The first time the Irish tricolour was ever flown was in 1848, long before the war of independence, long before the Irish constitution and not many people know that. Further more, even fewer know that the flag was conceived by Thomas Francis Meagher and first unveiled in Waterford on March 7th 1848, at 33 The Mall – his lasting vision for the true colours of the flag was peace (white) between the unionists (orange) and republicans (green) who all wanted to share the one land of Ireland. At some point in history the flag was reversed to position green as the primary colour but the symbolism and meaning remains the same.
Now, how many Irish people could tell you that? How often have you ever seen people express pride in the flag outside of a sporting event? This March (5th-6th) an event to commemorate the message, and first raising, of our nation’s greatest symbol, will take place in Waterford. An international event with guests from France and the United States will take place, to acknowledge the history of our flag and create a little bit of pride and goodwill in these difficult and gloomy times.
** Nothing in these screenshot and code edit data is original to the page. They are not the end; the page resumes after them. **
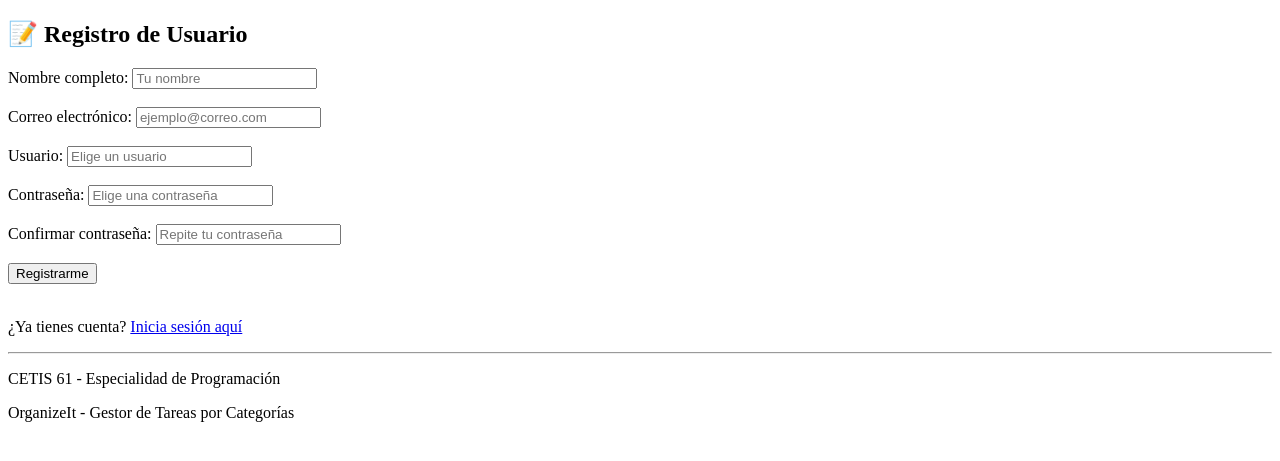
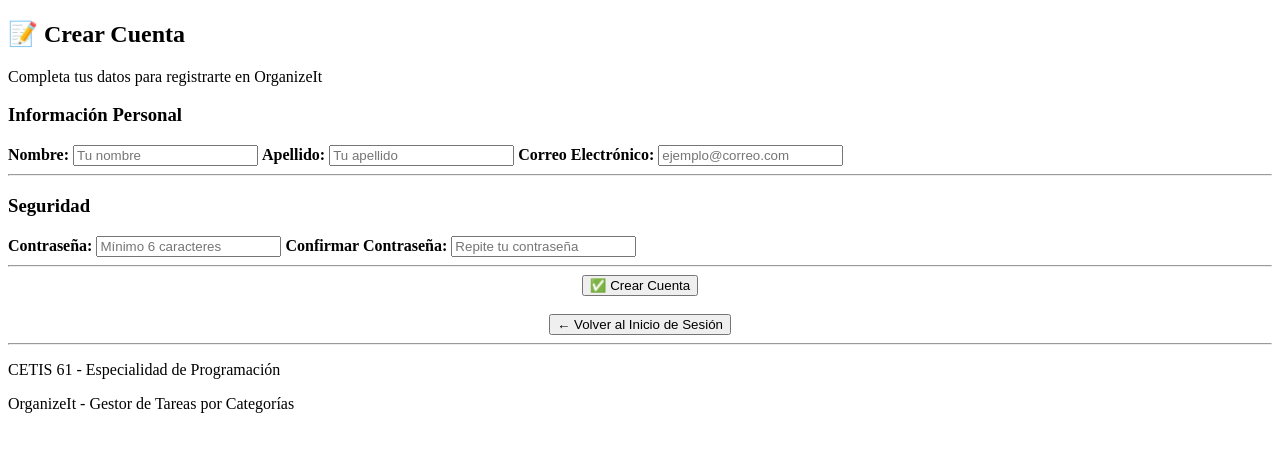
Before and after one commit to OmarOrtVal/Organizeit, a Flask app: page /registrar in a window 1280 px wide. Shown: the part 116-577 px from the top of the page. Run offline with Flask 3, Linux system fonts and the light colour scheme.

Commit message:
Revise registrar.html for user registration form

```diff
--- a/templates/registrar.html
+++ b/templates/registrar.html
@@ -1,32 +1,48 @@
 {% extends "base.html" %}
+{% block title %}Registro - OrganizeIt{% endblock %}
+{% block content %}
 
-{% block content %}
-<h2>📝 Registro de Usuario</h2>
+<h2>📝 Crear Cuenta</h2>
+<p>Completa tus datos para registrarte en OrganizeIt</p>
 
-<form action="#" method="POST">
-    <label for="nombre">Nombre completo:</label>
+{% if error %}
+<div class="error">{{ error }}</div>
+{% endif %}
+
+<form method="POST" action="{{ url_for('registrar') }}">
+    <h3>Información Personal</h3>
+
+    <label for="nombre"><strong>Nombre:</strong></label>
     <input type="text" id="nombre" name="nombre" placeholder="Tu nombre" required>
-    <br><br>
 
-    <label for="email">Correo electrónico:</label>
-    <input type="email" id="email" name="email" placeholder="ejemplo@correo.com" required>
-    <br><br>
+    <label for="apellido"><strong>Apellido:</strong></label>
+    <input type="text" id="apellido" name="apellido" placeholder="Tu apellido" required>
 
-    <label for="usuario">Usuario:</label>
-    <input type="text" id="usuario" name="usuario" placeholder="Elige un usuario" required>
-    <br><br>
+    <label for="contacto"><strong>Correo Electrónico:</strong></label>
+    <input type="email" id="contacto" name="contacto"
+        placeholder="ejemplo@correo.com" required>
 
-    <label for="password">Contraseña:</label>
-    <input type="password" id="password" name="password" placeholder="Elige una contraseña" required>
-    <br><br>
+    <hr>
 
-    <label for="confirmar">Confirmar contraseña:</label>
-    <input type="password" id="confirmar" name="confirmar" placeholder="Repite tu contraseña" required>
-    <br><br>
+    <h3>Seguridad</h3>
 
-    <button type="submit">Registrarme</button>
+    <label for="contrasena"><strong>Contraseña:</strong></label>
+    <input type="password" id="contrasena" name="contrasena"
+        placeholder="Mínimo 6 caracteres" required>
+
+    <label for="confirmaContraseña"><strong>Confirmar Contraseña:</strong></label>
+    <input type="password" id="confirmaContraseña" name="confirmaContraseña"
+        placeholder="Repite tu contraseña" required>
+
+    <hr>
+
+    <div style="text-align: center;">
+        <button type="submit">✅ Crear Cuenta</button>
+        <br><br>
+        <a href="{{ url_for('login') }}">
+            <button type="button" class="btn-secondary">← Volver al Inicio de Sesión</button>
+        </a>
+    </div>
 </form>
 
-<br>
-<p>¿Ya tienes cuenta? <a href="{{ url_for('login') }}">Inicia sesión aquí</a></p>
 {% endblock %}
```
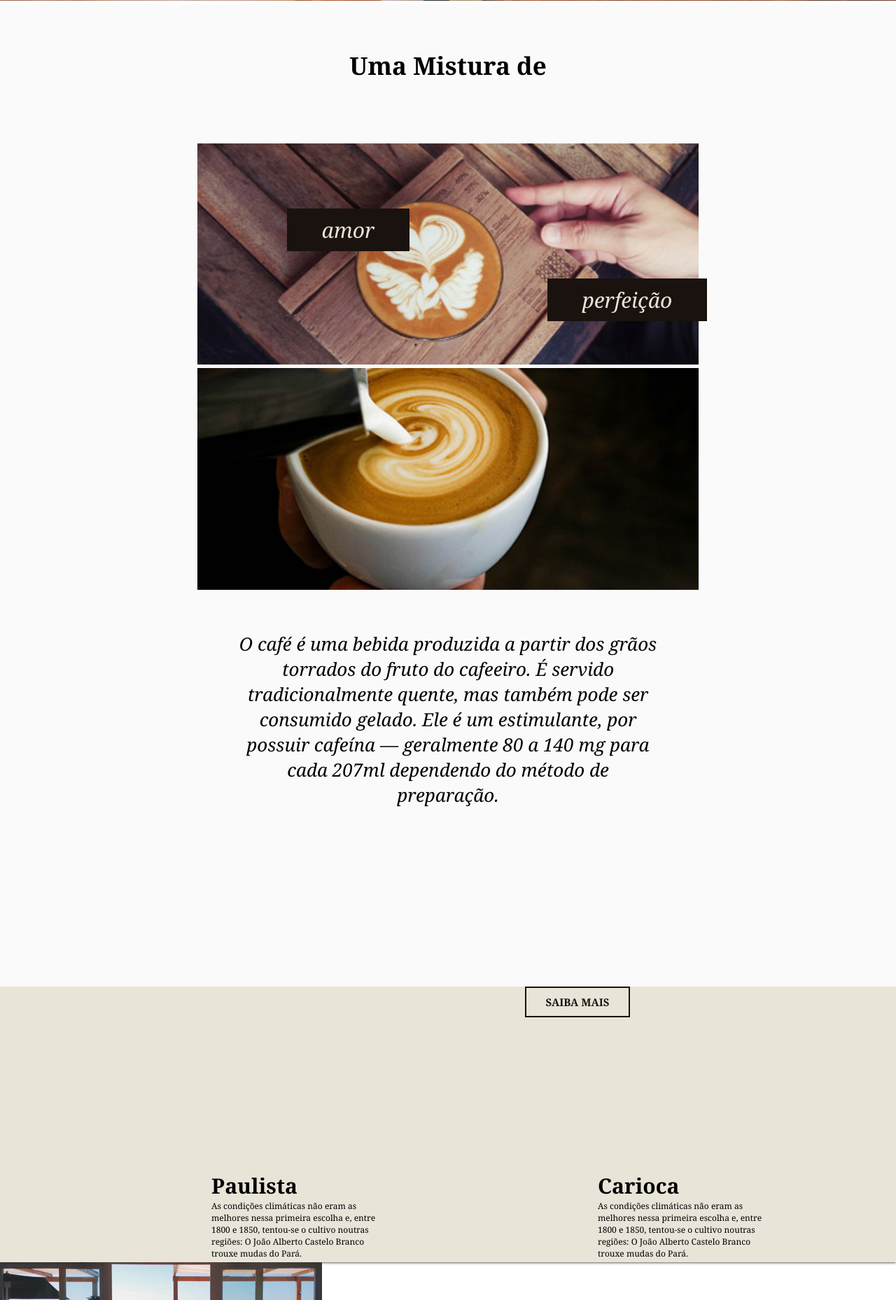
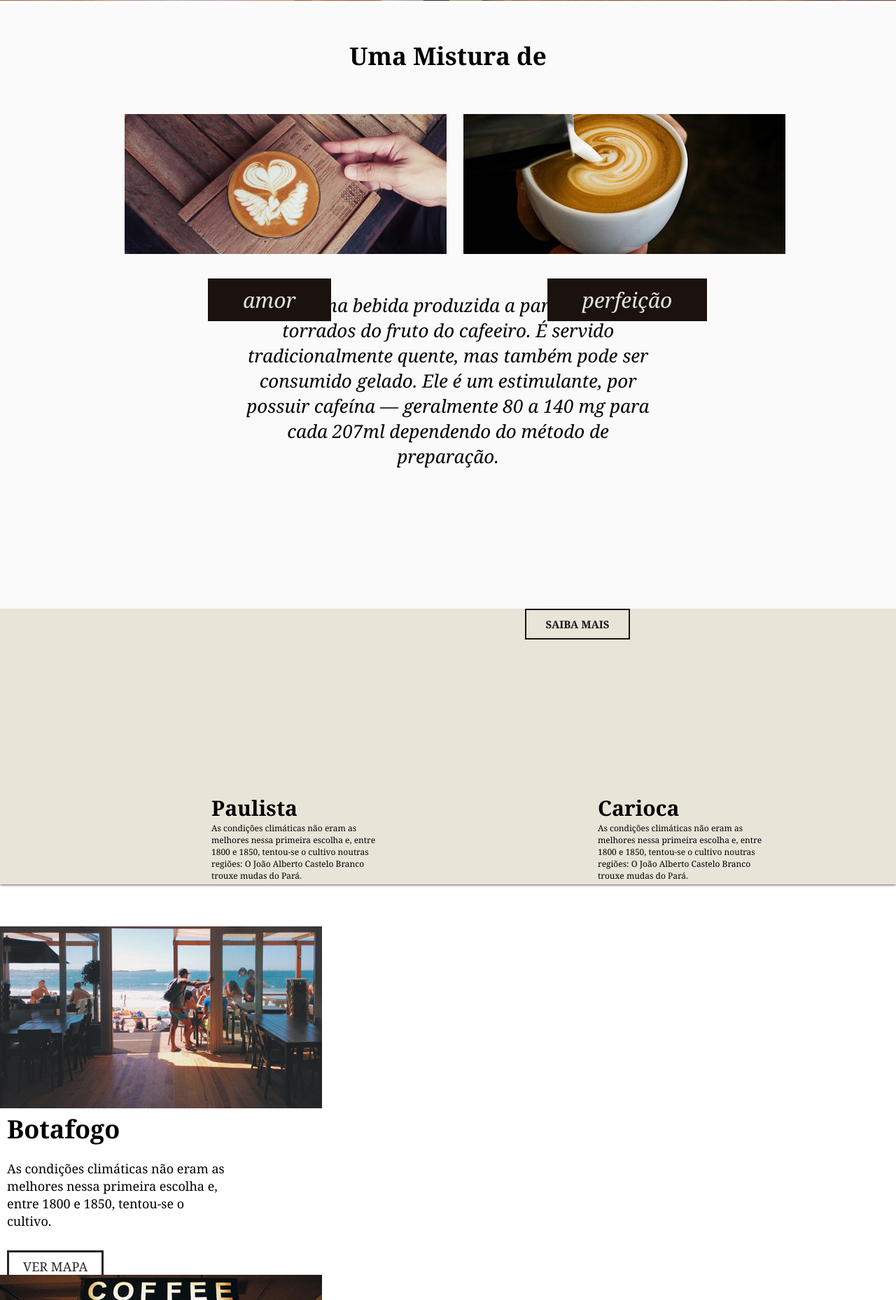
Before and after one commit to abigailtechnology/Estudo-HTML-CSS, a PHP site: page / in a window 1280 px wide; the page is wider, and only the part inside the window is pictured. Shown: the part 502-2360 px from the top of that part at 70% size. Run offline with PHP 8.4, Linux system fonts and the light colour scheme; some libraries are stand-ins or nearby versions.

Commit message:
3 version

```diff
--- a/desafio/css/style.css
+++ b/desafio/css/style.css
@@ -74,23 +74,19 @@ nav{
     margin-bottom: -40px;
 }
 .grid{
+    /*border-right: solid 30px; */
     display: grid;
-    grid-template-columns: 20%, 10%;
-    grid-template-columns: 20%, 20%;
-
+    grid-template-columns: 200px, 100px;
+    padding-bottom: 0px;
 }
 .grid div{
   background-color: var(--primary-color);
   text-align: center;
   align-items: center;
-  padding: 5% 10% 5%;
+  padding: 50px 0px;
 }
 .grid img{
-    width: 70%;
-    height: 50%;
-    object-fit: cover;
-
-
+    padding-left: 20px;
 }
 .leg-s{
     margin-left: auto;
@@ -110,10 +106,12 @@ nav{
     font-style: italic;
 }
 .atxt{
-    left: 32%;
-    top:100%;
-  /* top:30em;
-    left: 297px;*/
+    /*left: 250px;
+    top:30em;*/
+   top:30em;
+   /* left:17.5em;*/
+
+    left: 297px;
     text-align: center;
     align-items: center;
     background-color: var(--button);
@@ -167,7 +165,62 @@ nav{
     word-break: break-word;
 
 }
-#portifolio{
+.fourth-section {
+  padding: 60px 0 20px 0;
+}
+
+
+.Portifolio container {
+  margin-bottom: 40px;
+}
+
+
+.Portifolio-img,
+.infosPortifolio {
+  flex: 1;
+  margin: 0 10px;
+}
+
+
+.Portifolio-img img {
+  display: block;
+  max-width: 580%;
+}
+
+
+.infosPortifolio h2 {
+  font-size: 2.25em;
+  margin-bottom: 20px;
+}
+
+
+.infosPortifolio p {
+  font-size: 1.125em;
+  line-height: 1.4em;
+  max-width: 320px;
+  margin-bottom: 40px;
+}
+
+
+.infosPortifolio a {
+  font-size: 1.125em;
+  text-transform: uppercase;
+  text-decoration: none;
+  border: 3px solid;
+  color: #252525;
+  padding: 8px 20px;
+}
+
+
+@media (max-width: 739px) {
+  .Portifolio-img,
+  .infosPortifolio {
+    margin-left: 0px;
+    margin-right: 0px;
+  }
+}
+
+/*#portifolio{
     /*background-color:var(--primary-color);
     background-color: red;
     display: grid;
```
Also changed, not shown: other parts of desafio/css/style.css (+37 -8 lines).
For more information check out http://www.1848tricolour.com and join in the festivities.
Disclosure: I am a member of the organising committee for the 1848 Tricolour Celebration.